----- THE DATA -----

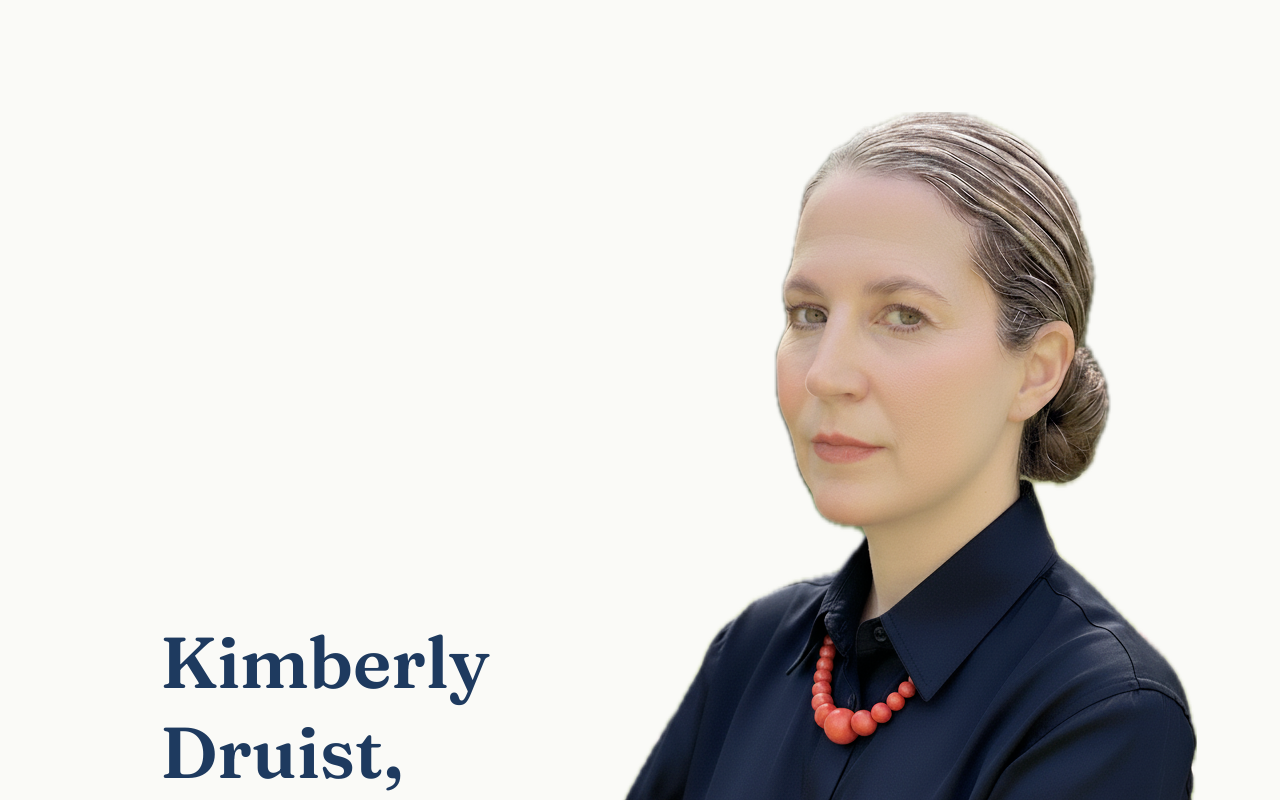
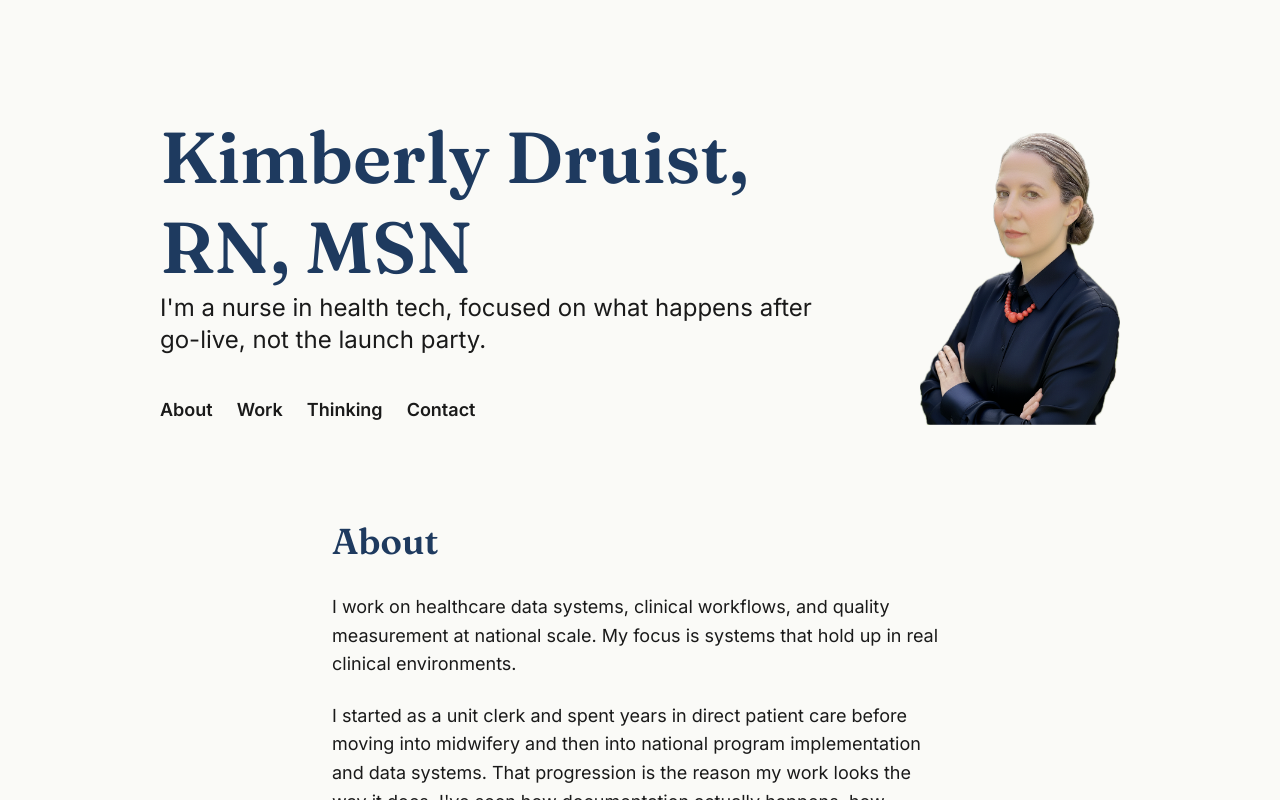
Before and after one commit to druik/kimberlydruist-com, a Next.js app: page / in a window 1280 px wide. Shown: the top 800 px of the page. Built offline with nearby package versions, Linux system fonts and the light colour scheme.

Commit message:
fix: properly constrain header photo size

```diff
--- a/components/Header.tsx
+++ b/components/Header.tsx
@@ -8,7 +8,7 @@ const navItems = [
 export function Header() {
   return (
     <header className="mx-auto flex w-full max-w-5xl flex-col gap-10 px-6 py-16 md:flex-row md:items-end md:justify-between md:px-8 md:pb-12 md:pt-28">
-      <div className="order-2 md:order-1">
+      <div className="order-2 min-w-0 flex-1 md:order-1">
         <h1 className="font-serif text-5xl font-semibold leading-tight text-accent md:text-7xl">
           Kimberly Druist, RN, MSN
         </h1>
@@ -28,11 +28,13 @@ export function Header() {
           </ul>
         </nav>
       </div>
-      <img
-        src="/photo.png"
-        alt="Portrait of Kimberly Druist"
-        className="order-1 w-full max-w-[300px] self-start md:order-2 md:max-w-[320px] md:self-end"
-      />
+      <div className="order-1 mx-auto w-full max-w-[160px] shrink-0 md:order-2 md:mx-0 md:max-w-[200px]">
+        <img
+          src="/photo.png"
+          alt="Portrait of Kimberly Druist"
+          className="h-auto w-full"
+        />
+      </div>
     </header>
   );
 }
```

-----

◆ WORK REQUEST: Copy out each line in the preceding records that contains "className".

◆ TASK RESULT:
     <header className="mx-auto flex w-full max-w-5xl flex-col gap-10 px-6 py-16 md:flex-row md:items-end md:justify-between md:px-8 md:pb-12 md:pt-28">
-      <div className="order-2 md:order-1">
+      <div className="order-2 min-w-0 flex-1 md:order-1">
         <h1 className="font-serif text-5xl font-semibold leading-tight text-accent md:text-7xl">
-        className="order-1 w-full max-w-[300px] self-start md:order-2 md:max-w-[320px] md:self-end"
+      <div className="order-1 mx-auto w-full max-w-[160px] shrink-0 md:order-2 md:mx-0 md:max-w-[200px]">
+          className="h-auto w-full"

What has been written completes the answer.